Some Neighbors Say Bucket Toilets Prolong Encampments

Published at Fix Homelessness

Crews cleared thousands of pounds of trash along Green River Road in unincorporated King County last month. It was not an official sweep, so most of the RVs and homeless that left came right back.  For now, they’re being allowed to stay.  

We checked in Thursday night to see how people were doing. More than ten vehicles and RVs have returned, and there are now several tents set up along the side of the road. 

Holly Morales says she’s pleasantly surprised that King County is accommodating the campers this time around. She lives in an RV and says that for the first time at this location, county crews distributed toilet buckets and mini pop up tents for privacy. 

But this is not what some neighbors wanted. They told me off camera that this will enable people to stay even longer. And some question where all the waste is going to go. 

Dean Aldrich is CEO of Valor Soccer, which uses a field right next to the encampment. He says, “The water source for homes around here and their wells are contaminated because of the feces.”  

I reached out to several agencies, including the King County Regional Homelessness Authority, which is now responsible for outreach, as well as to Executive Dow Constantine’s office to find out if this is actually a new county program. So far, no response. But the county website does give instructions on how to use a pail as a toilet during an emergency.  

Even with loosening Covid protocols, King County is still operating under guidance from the health department that says encampments should not be removed during a pandemic. They also cite recommendations from the Centers for Disease Control and Prevention.

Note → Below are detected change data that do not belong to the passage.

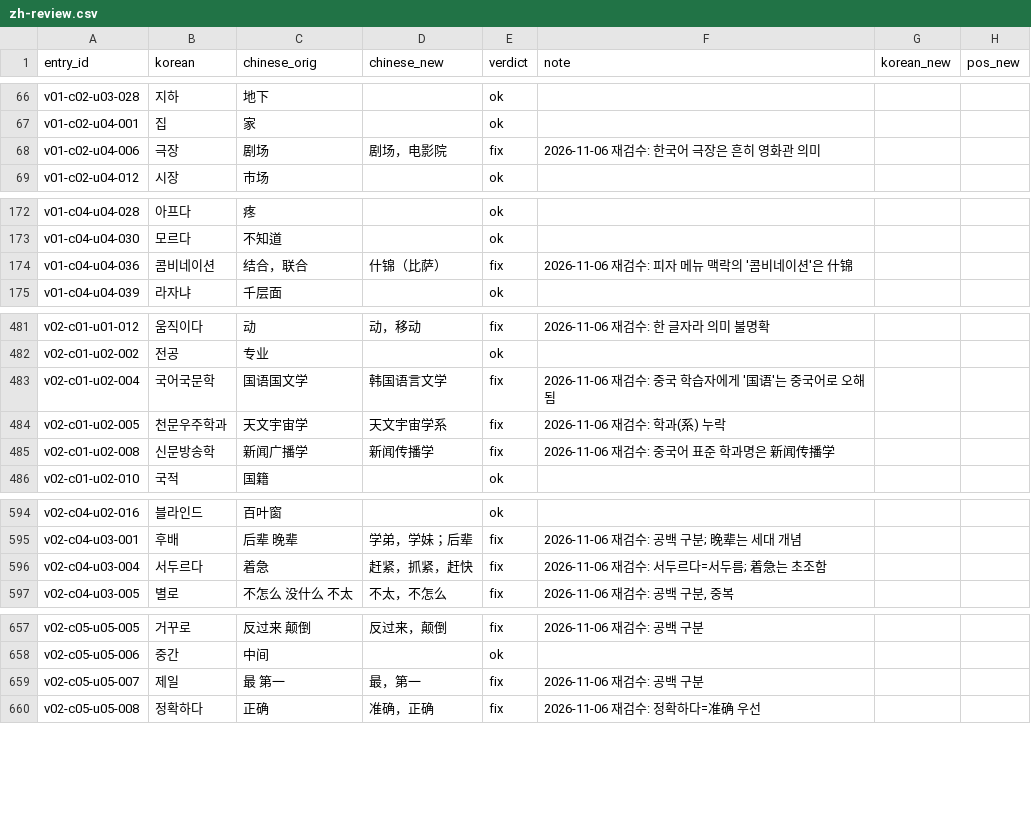
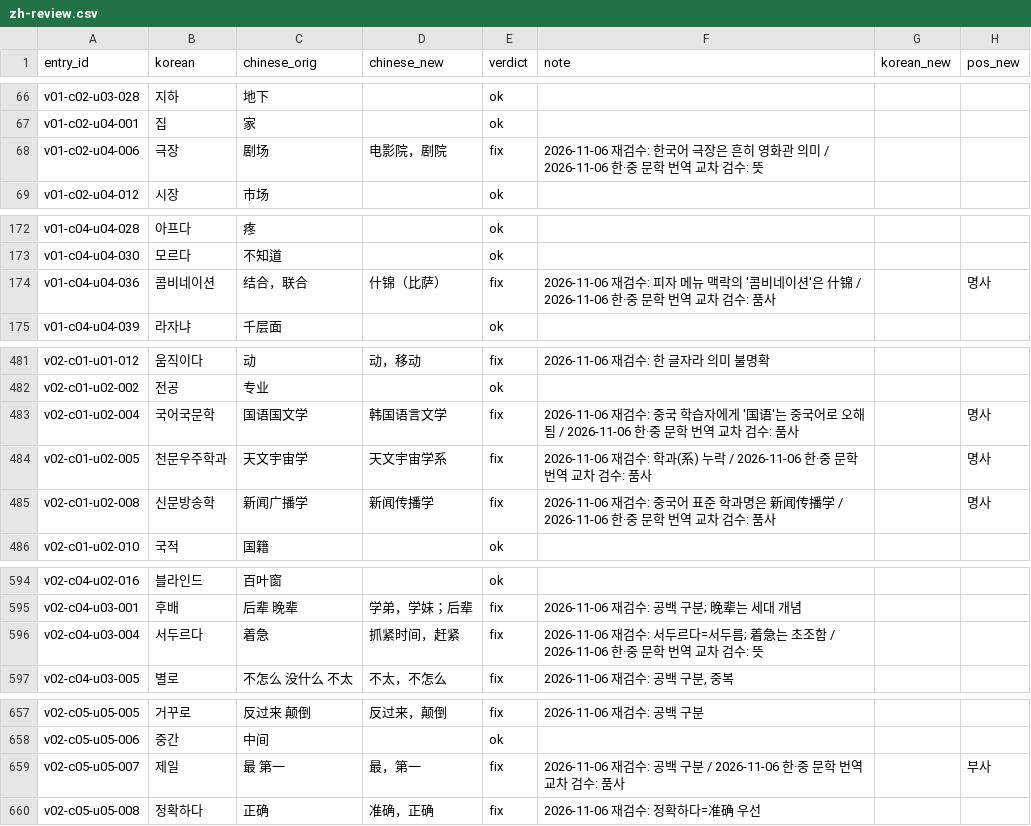
Before and after one commit to Fullcharge13/Learning-Korean, a CSV file: data/zh-review.csv, drawn as a sheet; only a part is shown, gaps mark what is left out; the diff covers the shown part only.

```diff
--- a/data/zh-review.csv
+++ b/data/zh-review.csv
@@ -67,3 +67,3 @@ v01-c02-u03-028,지하,地下,,ok,,,
 v01-c02-u04-001,집,家,,ok,,,
-v01-c02-u04-006,극장,剧场,剧场，电影院,fix,2026-11-06 재검수: 한국어 극장은 흔히 영화관 의미,,
+v01-c02-u04-006,극장,剧场,电影院，剧院,fix,2026-11-06 재검수: 한국어 극장은 흔히 영화관 의미 / 2026-11-06 한·중 문학 번역 교차 검수: 뜻,,
 v01-c02-u04-012,시장,市场,,ok,,,
@@ -173,3 +173,3 @@ v01-c04-u04-028,아프다,疼,,ok,,,
 v01-c04-u04-030,모르다,不知道,,ok,,,
-v01-c04-u04-036,콤비네이션,结合，联合,什锦（比萨）,fix,2026-11-06 재검수: 피자 메뉴 맥락의 '콤비네이션'은 什锦,,
+v01-c04-u04-036,콤비네이션,结合，联合,什锦（比萨）,fix,2026-11-06 재검수: 피자 메뉴 맥락의 '콤비네이션'은 什锦 / 2026-11-06 한·중 문학 번역 교차 검수: 품사,,명사
 v01-c04-u04-039,라자냐,千层面,,ok,,,
@@ -482,5 +482,5 @@ v02-c01-u01-012,움직이다,动,动，移动,fix,2026-11-06 재검수: 한 글
 v02-c01-u02-002,전공,专业,,ok,,,
-v02-c01-u02-004,국어국문학,国语国文学,韩国语言文学,fix,2026-11-06 재검수: 중국 학습자에게 '国语'는 중국어로 오해됨,,
-v02-c01-u02-005,천문우주학과,天文宇宙学,天文宇宙学系,fix,2026-11-06 재검수: 학과(系) 누락,,
-v02-c01-u02-008,신문방송학,新闻广播学,新闻传播学,fix,2026-11-06 재검수: 중국어 표준 학과명은 新闻传播学,,
+v02-c01-u02-004,국어국문학,国语国文学,韩国语言文学,fix,2026-11-06 재검수: 중국 학습자에게 '国语'는 중국어로 오해됨 / 2026-11-06 한·중 문학 번역 교차 검수: 품사,,명사
+v02-c01-u02-005,천문우주학과,天文宇宙学,天文宇宙学系,fix,2026-11-06 재검수: 학과(系) 누락 / 2026-11-06 한·중 문학 번역 교차 검수: 품사,,명사
+v02-c01-u02-008,신문방송학,新闻广播学,新闻传播学,fix,2026-11-06 재검수: 중국어 표준 학과명은 新闻传播学 / 2026-11-06 한·중 문학 번역 교차 검수: 품사,,명사
 v02-c01-u02-010,국적,国籍,,ok,,,
@@ -595,3 +595,3 @@ v02-c04-u02-016,블라인드,百叶窗,,ok,,,
 v02-c04-u03-001,후배,后辈 晚辈,学弟，学妹；后辈,fix,2026-11-06 재검수: 공백 구분; 晚辈는 세대 개념,,
-v02-c04-u03-004,서두르다,着急,赶紧，抓紧，赶快,fix,2026-11-06 재검수: 서두르다=서두름; 着急는 초조함,,
+v02-c04-u03-004,서두르다,着急,抓紧时间，赶紧,fix,2026-11-06 재검수: 서두르다=서두름; 着急는 초조함 / 2026-11-06 한·중 문학 번역 교차 검수: 뜻,,
 v02-c04-u03-005,별로,不怎么 没什么 不太,不太，不怎么,fix,"2026-11-06 재검수: 공백 구분, 중복",,
@@ -658,3 +658,3 @@ v02-c05-u05-005,거꾸로,反过来 颠倒,反过来，颠倒,fix,2026-11-06 재
 v02-c05-u05-006,중간,中间,,ok,,,
-v02-c05-u05-007,제일,最 第一,最，第一,fix,2026-11-06 재검수: 공백 구분,,
+v02-c05-u05-007,제일,最 第一,最，第一,fix,2026-11-06 재검수: 공백 구분 / 2026-11-06 한·중 문학 번역 교차 검수: 품사,,부사
 v02-c05-u05-008,정확하다,正确,准确，正确,fix,2026-11-06 재검수: 정확하다=准确 우선,,
```
Also changed, not shown: 12 edited cells elsewhere in this file, data/examples.csv, docs/review/2026-11-06-재검수-고칠목록.csv, 2 other files.
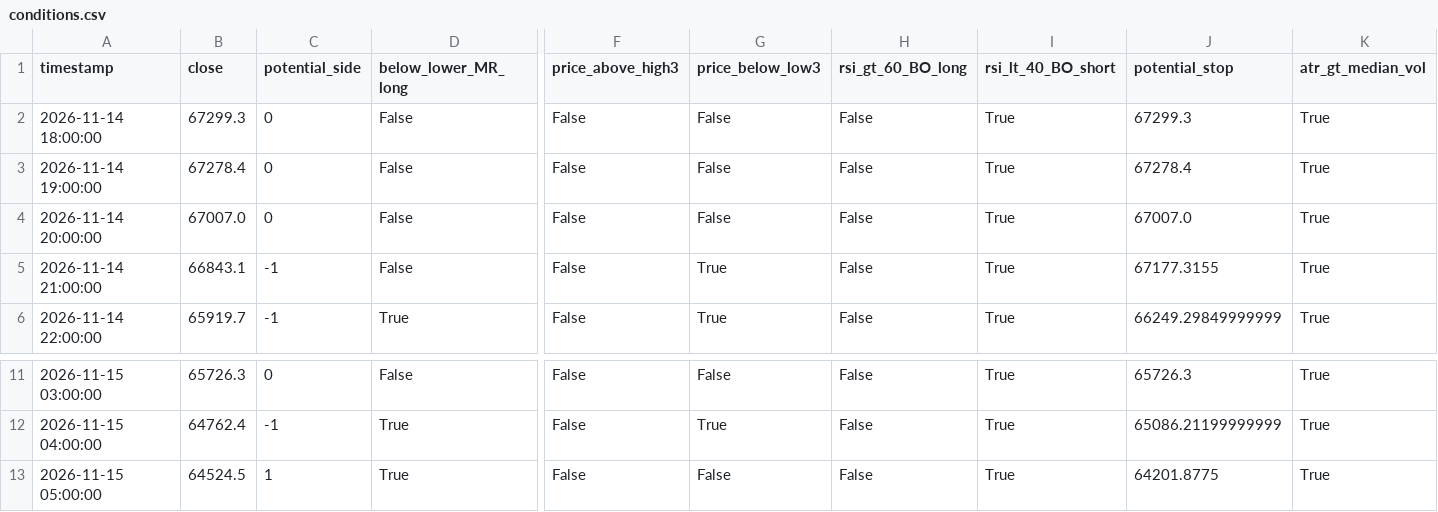
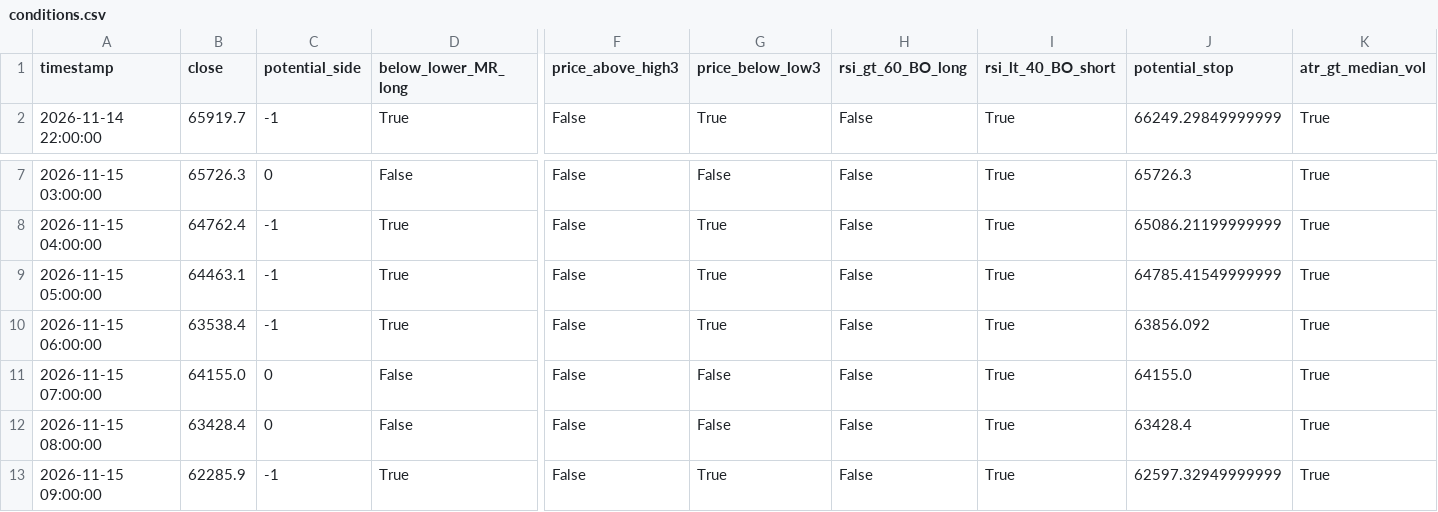
Before and after one commit to cdavocazh/btc-db-v3, a CSV file: backtest_results/conditions.csv, drawn as a sheet; only a part is shown, gaps mark what is left out; removed rows and columns are numbered as before the commit, all else as after; rows hold the shown columns only; the diff names each change by its address in the sheet, - before the commit and + after, or states it on an @@ line.

```diff
--- a/backtest_results/conditions.csv
+++ b/backtest_results/conditions.csv
-row 2: 2026-11-14 18:00:00 | 67299.3 | 0 | False | False | False | False | True | 67299.3 | True
-row 3: 2026-11-14 19:00:00 | 67278.4 | 0 | False | False | False | False | True | 67278.4 | True
-row 4: 2026-11-14 20:00:00 | 67007.0 | 0 | False | False | False | False | True | 67007.0 | True
-row 5: 2026-11-14 21:00:00 | 66843.1 | -1 | False | False | True | False | True | 67177.3155 | True
-B9 (close): 64524.5
+B9 (close): 64463.1
-C9 (potential_side): 1
+C9 (potential_side): -1
-G9 (price_below_low3): False
+G9 (price_below_low3): True
-J9 (potential_stop): 64201.8775
+J9 (potential_stop): 64785.41549999999
+row 10: 2026-11-15 06:00:00 | 63538.4 | -1 | True | False | True | False | True | 63856.092 | True
+row 11: 2026-11-15 07:00:00 | 64155.0 | 0 | False | False | False | False | True | 64155.0 | True
+row 12: 2026-11-15 08:00:00 | 63428.4 | 0 | False | False | False | False | True | 63428.4 | True
+row 13: 2026-11-15 09:00:00 | 62285.9 | -1 | True | False | True | False | True | 62597.32949999999 | True
```
Also changed, not shown: backtest_results/indicators.csv, 3 other files.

But the last update on that agency’s website was in February. So it’s unclear when there will be any real progress on Green River Road. 

Councilmember Reagan Dunn’s homeless encampment removal legislation is still winding its way through the full council.  “We will never solve this problem, it will only get worse if we don’t have this comprehensive solution to this set of problems,” he says.  

Meanwhile, outreach workers spent weeks trying to convince people to get off the streets and accept shelter before this clean up. But many refused—including Morales, who says tiny houses and other acceptable housing are not available. Morales says, “They need to stop telling people that they’re going to put us in housing and all that because there’s none.” 

She says for now they’re staying hunkered down and the bucket toilets are better than nothing.